Mr Com, who now had the floor, asked if anyone would volunteer to go first, and a still very annoyed Saga impulsively raised his hand before any of the others could. The New Patriotism issue was indeed a very sore point with Saga. He was still plagued with guilt that he had not been present to defend his bosom friend, Ibrahim, when he was beaten up badly by New Patriotism fanatics who happened to be students in their own school. Subconsciously, it was as though he thus felt the urge to be the one to face any New Patriotism ‘onslaught’ from officialdom within their school. As to how he would deflect such an onslaught, he had absolutely no idea. It was a subconsciously inspired impulsiveness so he simply had to wing it.
‘Well, well – I see we have an eager beaver in our midst,’ he smiled at Saga, who did not return the smile. The headmaster, and the form master, and all the five men and one woman who made up the Minister’s entourage, however, giggled rather obsequiously at this sally. They truly understood the meaning of grovelling to those on high. The Deputy Minister turned and rewarded them all with an openly condescending smile.
‘Okay mister serious young man, let’s start. So, tell me, who is your mother under our New Patriotism?’ Mr Com boomed out his question.
Saga knew the answer he was to give and did so correctly. ‘My mother is the Great South Party of President Brewman!’
Mr Com was pleased. ‘Not bad, not bad,’ he said, and nodded happily towards the headmaster, who gave an equally satisfied beam in response.
‘And who is your father?’ Mr Com boomed yet again.
Saga again answered correctly. ‘My father is the Great Leader of our nation, His Supreme Excellency and President-For-Life-Until-Further-Notice Field Marshal Brewman.’

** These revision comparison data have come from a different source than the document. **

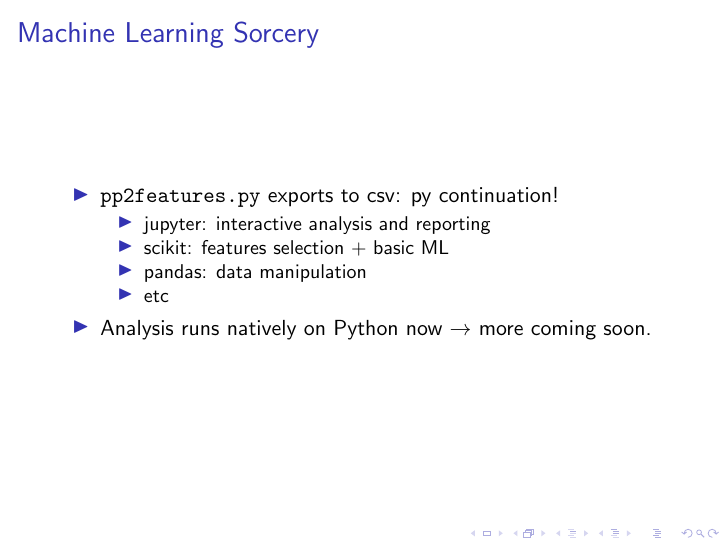
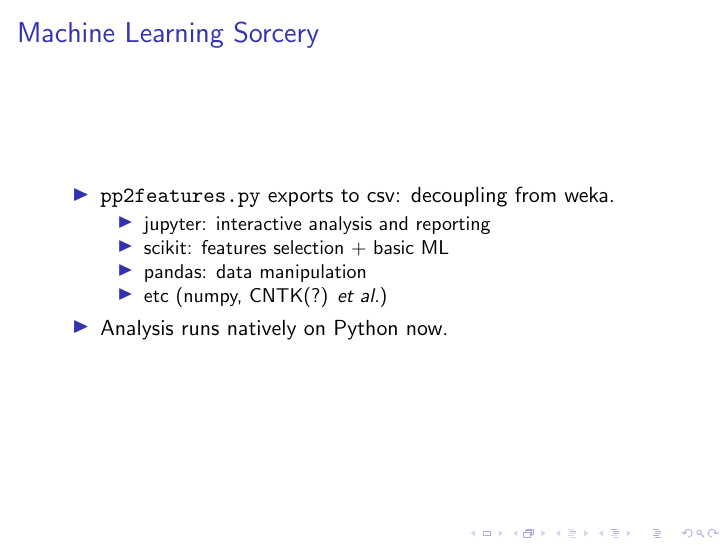
Before and after one commit to raharjaliu/BIFers, LaTeX slides (pres/2015_12_15/pres.tex): page 10 of 11. Compiled offline with pdfLaTeX.

Commit message:
added pre christmas pres + new notebook

```diff
--- a/pres/2015_12_15/pres.tex
+++ b/pres/2015_12_15/pres.tex
@@ -116,14 +116,14 @@
 
 \begin{frame}{Machine Learning Sorcery}
 	\begin{itemize}
-		\item \texttt{pp2features.py} exports to csv: py continuation!
+		\item \texttt{pp2features.py} exports to csv: decoupling from weka.
 		\begin{itemize}
 			\item jupyter: interactive analysis and reporting
 			\item scikit: features selection + basic ML
 			\item pandas: data manipulation
-			\item etc
+			\item etc (numpy, CNTK(?) \textit{et al.})
 		\end{itemize}
-		\item Analysis runs natively on Python now $\rightarrow$ more coming soon.
+		\item Analysis runs natively on Python now.
 	\end{itemize}
 \end{frame}
 
```
Also changed, not shown: pres/2015_12_15/pres.pdf, 1 other file.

Both Messrs Com and Money now beamed in unison. The entourage and form master were not far behind in this beaming effort.

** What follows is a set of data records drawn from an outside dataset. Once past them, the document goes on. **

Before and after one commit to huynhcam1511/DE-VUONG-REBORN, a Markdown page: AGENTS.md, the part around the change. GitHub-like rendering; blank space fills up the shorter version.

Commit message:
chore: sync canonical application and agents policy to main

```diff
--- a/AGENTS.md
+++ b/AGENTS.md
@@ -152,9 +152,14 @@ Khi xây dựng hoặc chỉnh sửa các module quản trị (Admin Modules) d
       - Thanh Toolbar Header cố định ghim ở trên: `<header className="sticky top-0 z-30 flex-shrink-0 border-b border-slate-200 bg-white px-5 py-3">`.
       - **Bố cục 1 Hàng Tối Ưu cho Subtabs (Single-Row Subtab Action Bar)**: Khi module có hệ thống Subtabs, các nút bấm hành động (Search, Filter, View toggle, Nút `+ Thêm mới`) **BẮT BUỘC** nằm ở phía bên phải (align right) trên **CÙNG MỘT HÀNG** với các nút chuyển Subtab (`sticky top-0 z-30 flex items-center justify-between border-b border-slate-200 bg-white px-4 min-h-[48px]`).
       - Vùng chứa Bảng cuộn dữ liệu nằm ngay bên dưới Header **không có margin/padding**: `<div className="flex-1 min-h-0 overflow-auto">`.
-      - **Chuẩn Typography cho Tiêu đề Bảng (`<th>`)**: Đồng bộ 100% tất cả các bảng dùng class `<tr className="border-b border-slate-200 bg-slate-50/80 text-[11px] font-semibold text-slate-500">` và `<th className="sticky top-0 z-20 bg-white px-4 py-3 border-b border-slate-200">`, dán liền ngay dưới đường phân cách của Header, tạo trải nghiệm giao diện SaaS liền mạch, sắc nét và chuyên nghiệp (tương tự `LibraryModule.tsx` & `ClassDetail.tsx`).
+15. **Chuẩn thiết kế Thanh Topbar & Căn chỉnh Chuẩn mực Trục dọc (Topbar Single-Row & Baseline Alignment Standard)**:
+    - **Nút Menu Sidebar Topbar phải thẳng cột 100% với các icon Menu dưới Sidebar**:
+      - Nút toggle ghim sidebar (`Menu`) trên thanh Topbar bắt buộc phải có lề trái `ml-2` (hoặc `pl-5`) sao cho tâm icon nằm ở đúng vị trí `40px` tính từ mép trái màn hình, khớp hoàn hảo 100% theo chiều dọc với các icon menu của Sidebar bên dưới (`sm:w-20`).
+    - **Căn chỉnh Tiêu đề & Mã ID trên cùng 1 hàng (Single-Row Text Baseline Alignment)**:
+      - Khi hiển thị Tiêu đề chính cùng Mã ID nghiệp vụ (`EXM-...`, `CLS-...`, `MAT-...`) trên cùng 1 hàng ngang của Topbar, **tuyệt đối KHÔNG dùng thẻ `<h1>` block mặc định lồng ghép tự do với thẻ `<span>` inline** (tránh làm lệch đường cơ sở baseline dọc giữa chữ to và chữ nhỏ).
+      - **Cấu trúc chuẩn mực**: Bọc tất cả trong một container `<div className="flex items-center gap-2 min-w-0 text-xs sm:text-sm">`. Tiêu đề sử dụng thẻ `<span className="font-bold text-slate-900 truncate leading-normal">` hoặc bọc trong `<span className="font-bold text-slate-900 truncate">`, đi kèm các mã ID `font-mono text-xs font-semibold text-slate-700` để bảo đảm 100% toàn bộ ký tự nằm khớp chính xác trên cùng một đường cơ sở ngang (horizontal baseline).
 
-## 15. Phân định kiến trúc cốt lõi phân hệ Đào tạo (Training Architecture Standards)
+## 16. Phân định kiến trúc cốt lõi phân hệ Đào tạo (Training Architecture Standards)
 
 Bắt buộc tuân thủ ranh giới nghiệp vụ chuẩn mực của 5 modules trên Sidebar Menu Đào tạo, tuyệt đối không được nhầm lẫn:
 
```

‘Well done my boy, well done.’ Mr Com smiled a vastly complacent smile at Saga.
‘Tell me, my bright, young friend – so what would you like to be when you grow up?’
This was far from being a question about future careers such as wanting to be a doctor or lawyer or pilot. Saga knew he should answer something along the lines of wanting to grow up to be a dedicated follower of the President or the Party. However, Saga inhaled and dropped his bombshell. ‘I would like to be an ORPHAN when I grow up,’ he said with utmost seriousness.
About the Author:
Dr Nat Tanoh comes from Ghana but grew up in exile, as a child, in England due to his parents’ opposition to the
installation of a one-party state. Today he divides his time between England (London) and Ghana. He has a rich history of involvement in student and workers movements, which originally emerged from struggles against the
institutionalisation of military rule in Ghana. Dr Nat has since worked as a consultant on development projects in Ghana and elsewhere in Africa. He also continues to uphold a passion for democratic social development.
The Day of the Orphan is Dr Nat Tanoh’s debut novel.